Forum: texts Subject: Concerned about this new format

As I have suggested in previous posts, everyone should spend the time and watch the full video below. It requires a few minutes but answers many questions. It is also useful to follow the links and understand the driving forces behind things.

https://archive.org/details/BuildingLibrariesTogether20141028?start=1418

On the positive side, there have been several excellent user submitted work-arounds. My thanks to those of you who post them.

Reply [edit]

Poster: garthus1 Date: Apr 22, 2015 10:43pm
Forum: texts Subject: Re: Hate this new format

Do Customers Really Know What They Want?

Alexis,

This will only be an abbreviated response. Actually, I have written something much more comprehensive but it is not completed as of yet. I have owned businesses for most of my life and I think that I have a good understanding of the customer or user perspective. I have also been involved in Academia for over 20 years; this (academia) was not a good experience. If they were the types of 'power users' which you interviewed, than I am not surprised that the interface works and looks the way that it does. The hallmark of academia is impracticality, know-it-all-ism, and definitely not the desire to produce optimal results. Education today functions in the 21st century using 18th century pedagogy (with some wonderful exceptions ... but not enough). They are the last people that I would ask for such advice. The content that I have put up on the Archive was done with spare time stolen from sleep and with a desire to produce the best items possible. No government or state funding here nor deep pockets-donors, so I was forced to innovate and be creative (even with my time). In the future the intention on my part is to have at least two full-time workers putting up content so I can transfer my physical collection to the Archive.. I really think that significant improvements could be made in the site concerning how items are placed into the Archive. If it were not for the collection pages I would have put up my own Archive for these items and I think that at least a 30% savings in wasted time could have been achieved … but I saw no reason to try to duplicate what the Archive is doing so I am willing to tolerate the time-wasting. However if I had to use the newer interface to upload items, that would have been too much wasted time. As I get older I become increasing less tolerant of wasting time and people who design systems that waste my time. If I can save 1/10 of a second of someone’s time on my website, I will do it even at some cost to myself. It seems to me that too many web-site developers often only make one's experience more wasteful as they create so-called improvements in sites.
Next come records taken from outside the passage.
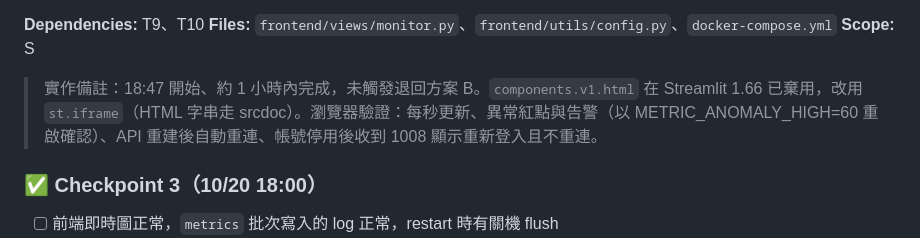
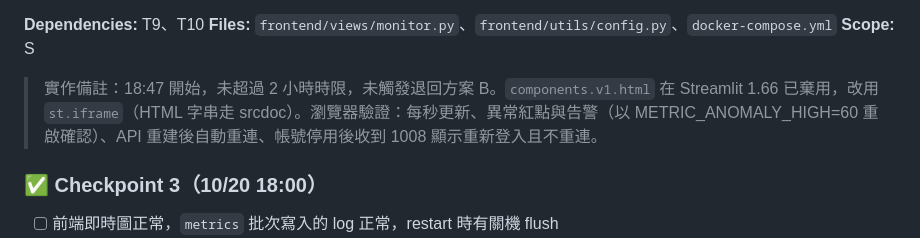
Before and after one commit to hungweiwu/realtime-monitoring-system, a Markdown page: tasks/todo.md, the part around the change. Drawn GitHub-style.

Commit message:
docs: correct T11 timing note
Co-Authored-By: Claude Opus 5.5 <noreply@anthropic.com>

```diff
--- a/tasks/todo.md
+++ b/tasks/todo.md
@@ -225,7 +225,7 @@
 **Files:** `frontend/views/monitor.py`、`frontend/utils/config.py`、`docker-compose.yml`
 **Scope:** S
 
-> 實作備註：18:47 開始、約 1 小時內完成，未觸發退回方案 B。`components.v1.html` 在 Streamlit 1.66 已棄用，改用 `st.iframe`（HTML 字串走 srcdoc）。瀏覽器驗證：每秒更新、異常紅點與告警（以 METRIC_ANOMALY_HIGH=60 重啟確認）、API 重建後自動重連、帳號停用後收到 1008 顯示重新登入且不重連。
+> 實作備註：18:47 開始，未超過 2 小時時限，未觸發退回方案 B。`components.v1.html` 在 Streamlit 1.66 已棄用，改用 `st.iframe`（HTML 字串走 srcdoc）。瀏覽器驗證：每秒更新、異常紅點與告警（以 METRIC_ANOMALY_HIGH=60 重啟確認）、API 重建後自動重連、帳號停用後收到 1008 顯示重新登入且不重連。
 
 ### ✅ Checkpoint 3（10/20 18:00）
 - [ ] 前端即時圖正常，`metrics` 批次寫入的 log 正常，restart 時有關機 flush
```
In closing … users in many cases do not really know what is better and often are impressed with what they believe or think looks better. This is why such surveys all must be taken with a grain-of-salt. I can show you what works better with bench-marking and I assure you that many of these so-called improvements have only increased the time it takes to upload and create items. Yes, we must be sensitive to what customers or users think they want … but we must also strive to make things work better and not waste people's time … this is what is called Optimization; and this is what actually drives Progress, Innovation, and System Usability.

Thank you,

Gerry 23 April 2015